Transparency International Malaysia (TI-M) president Dr Muhammad Mohan said Malaysia scored 48 out of 100 points in the index, compared to its 2020 score of 51.

He said the country ranked 57 in 2020, while in 2019 it was placed at 51. The ranking of 100 means very clean, while zero means highly corrupt.

Mohan blamed stalled institutional reforms as one of the reasons why Malaysia fell in the corruption perception index for a second year in a row.

Gabriel said that C4 was not shocked (with the ranking), as the “writing has been on the wall” with a series of shameful scandals and clampdown on civil liberties and the deterioration of the country’s institutions.

“We are also incredibly worried that the political frogging and the change of governments over three years has severely compromised the commitment towards reform.

“We didn’t arrive at this dark place overnight. So, the fixing of our credibility as a nation committed towards transparency and the rule of law must have the full and solid commitment of the government, nothing less.”

Bersih 2.0 chairman Thomas Fann said it was not surprising that Malaysia is perceived to be more corrupt since 2019 when high-profile cases were dropped. 

These, he said were cases against Musa Aman (former Sabah chief minister), Riza Aziz (Rosmah Mansor’s son) and Tengku Adnan Tengku Mansor (former Federal Territories minister) dropped by the attorney-general.

“Such arbitrary decisions lend to the perception that the AG’s decisions were politically motivated and corruption is condoned if the accused is aligned with the ruling party. 

“We call for a total reform of the structures that deal with corruption, starting from the separation of the AG’s role as public prosecutor.

“The MACC must be placed under the oversight of Parliament and other independent bodies, and the enactment of political financing laws to effectively deal with corruption.”

Meanwhile, DAP veteran lawmaker Lim Kit Siang said Malaysians expect a statement from the cabinet as to why the country is facing another crisis of confidence with the 2019 CPI which was the best in 25 years, compared to the 2021 CPI,which was the worst in 27 years. 

“Malaysia’s score in the 2021 CPI was 48 points out of 100, a drop of five points as compared to the 2019 CPI. 

He felt it would have been lower if alaysian Anti-Corruption Commission chief commissioner Azam Baki’s alleged share ownership scandal had been factored into the latest ranking.

“Will any heads roll as a result of Malaysia’s shocking performance in the 2021 CPI? 

“In other countries, the MACC chief would have handed in his resignation at the atrocious 2021 CPI report, but not in Malaysia.”

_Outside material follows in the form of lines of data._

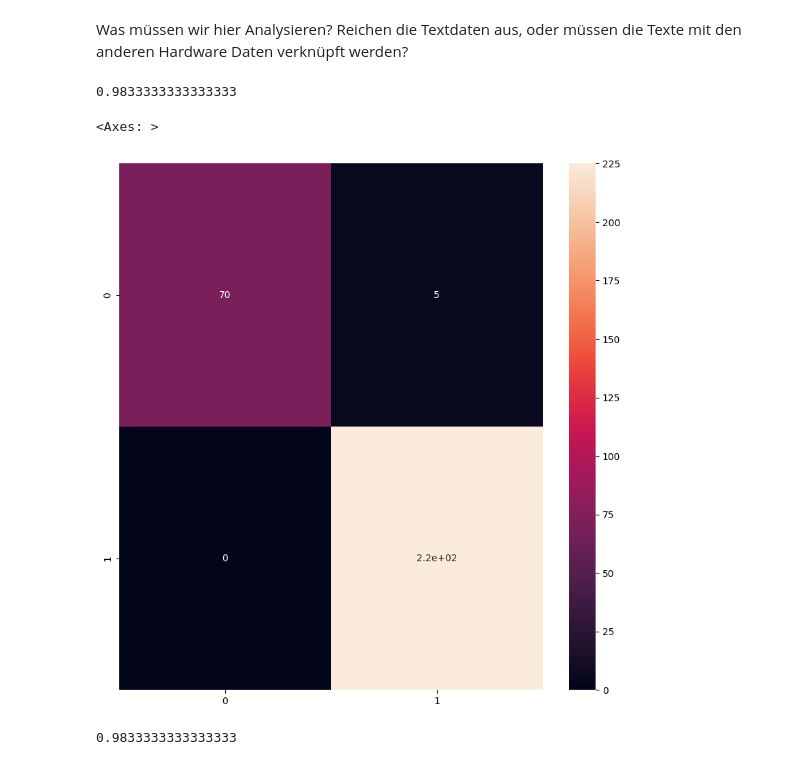
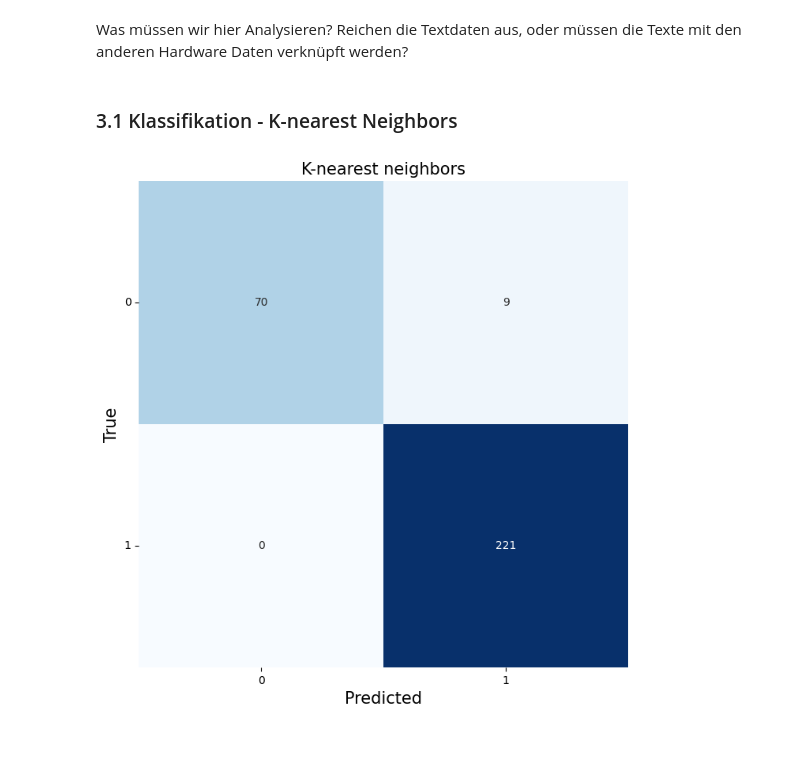
Before and after one commit to Flitschi7/big-data-management, a Jupyter notebook: notebook/Data-Prep-Logs.ipynb, the cells around one changed output. Cells and saved outputs as stored; diff of their text form; code cells hidden in the pictures.

```diff
--- a/notebook/Data-Prep-Logs.ipynb
+++ b/notebook/Data-Prep-Logs.ipynb
@@ -218,19 +214,0 @@ tfidf_test_vectors = tfidf_vectorizer.transform(X_test)
-# %%
-from sklearn import svm
-classifier = svm.SVC()
-classifier.fit(tfidf_train_vectors,y_train)
-y_pred = classifier.predict(tfidf_test_vectors)
-print(classifier.score(tfidf_test_vectors,y_test))
-# %% [output]
-0.9833333333333333
-# %%
-# Confusion Matrix with seaborn
-import seaborn as sns
-from sklearn.metrics import confusion_matrix
-import matplotlib.pyplot as plt
-conf_mat = confusion_matrix(y_test, y_pred)
-fig, ax = plt.subplots(figsize=(10,10))
-sns.heatmap(conf_mat, annot=True)
-# %% [output]
-<Axes: >
-[figure, removed]
@@ -237,9 +222,24 @@ sns.heatmap(conf_mat, annot=True)
+# %%
+# Visualize the data
+
+def plot_confusion_matrix(y_true, y_pred, title, labels):
+    cm = confusion_matrix(y_true, y_pred)
+    fig, ax = plt.subplots(figsize=(8, 8))
+    ax = sns.heatmap(cm, annot=True, fmt="d", cmap="Blues", cbar=False, ax=ax)
+    ax.set_xlabel('Predicted', fontsize=15)
+    ax.set_ylabel('True', fontsize=15)
+    ax.set_title(title, fontsize=15)
+    ax.xaxis.set_ticklabels(labels)
+    ax.yaxis.set_ticklabels(labels, rotation=0)
+    plt.show()
+# %% [markdown]
+### 3.1 Klassifikation - K-nearest Neighbors
 # %%
-# Use KNN for classification
+# K-nearest neighbors
 from sklearn.neighbors import KNeighborsClassifier
-classifier = KNeighborsClassifier(n_neighbors=5)
-classifier.fit(tfidf_train_vectors,y_train)
-y_pred = classifier.predict(tfidf_test_vectors)
-print(classifier.score(tfidf_test_vectors,y_test))
+knn = KNeighborsClassifier(n_neighbors=3)
+knn.fit(tfidf_train_vectors, y_train)
+knn_pred = knn.predict(tfidf_test_vectors)
+plot_confusion_matrix(y_test, knn_pred, "K-nearest neighbors", knn.classes_)
 # %% [output]
-0.9833333333333333
+[figure, added]
```
Also changed, not shown: parts of 10 cells of this notebook.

He said after studying the CPI ranking and score for the 24-year series from 1995-2018, there was no ground for anyone to believe that the target of Malaysia being ranked in the top 30 countries could be achieved.

“Countries which had been down on the list of the CPI ranking in the first series in 1995, like China, Thailand, India and Indonesia, were fast catching up to Malaysia’s level, which had regressed since 1995,” he noted. 

SHARE THIS:

Share on facebook
FACEBOOK
Share on twitter
TWITTER

THANK YOU!

All publications by C4 Center are downloadable for free. Much resources and funds have been put into ensuring that we conduct cutting edge research work for these issues to be brought to the attention of the general public, authorities, as well as public policymakers and lawmakers. If you like our work, please do consider supporting us by donating to us. Your financial support will go a long way in ensuring that we can continue fighting for a clean, and better, Malaysia.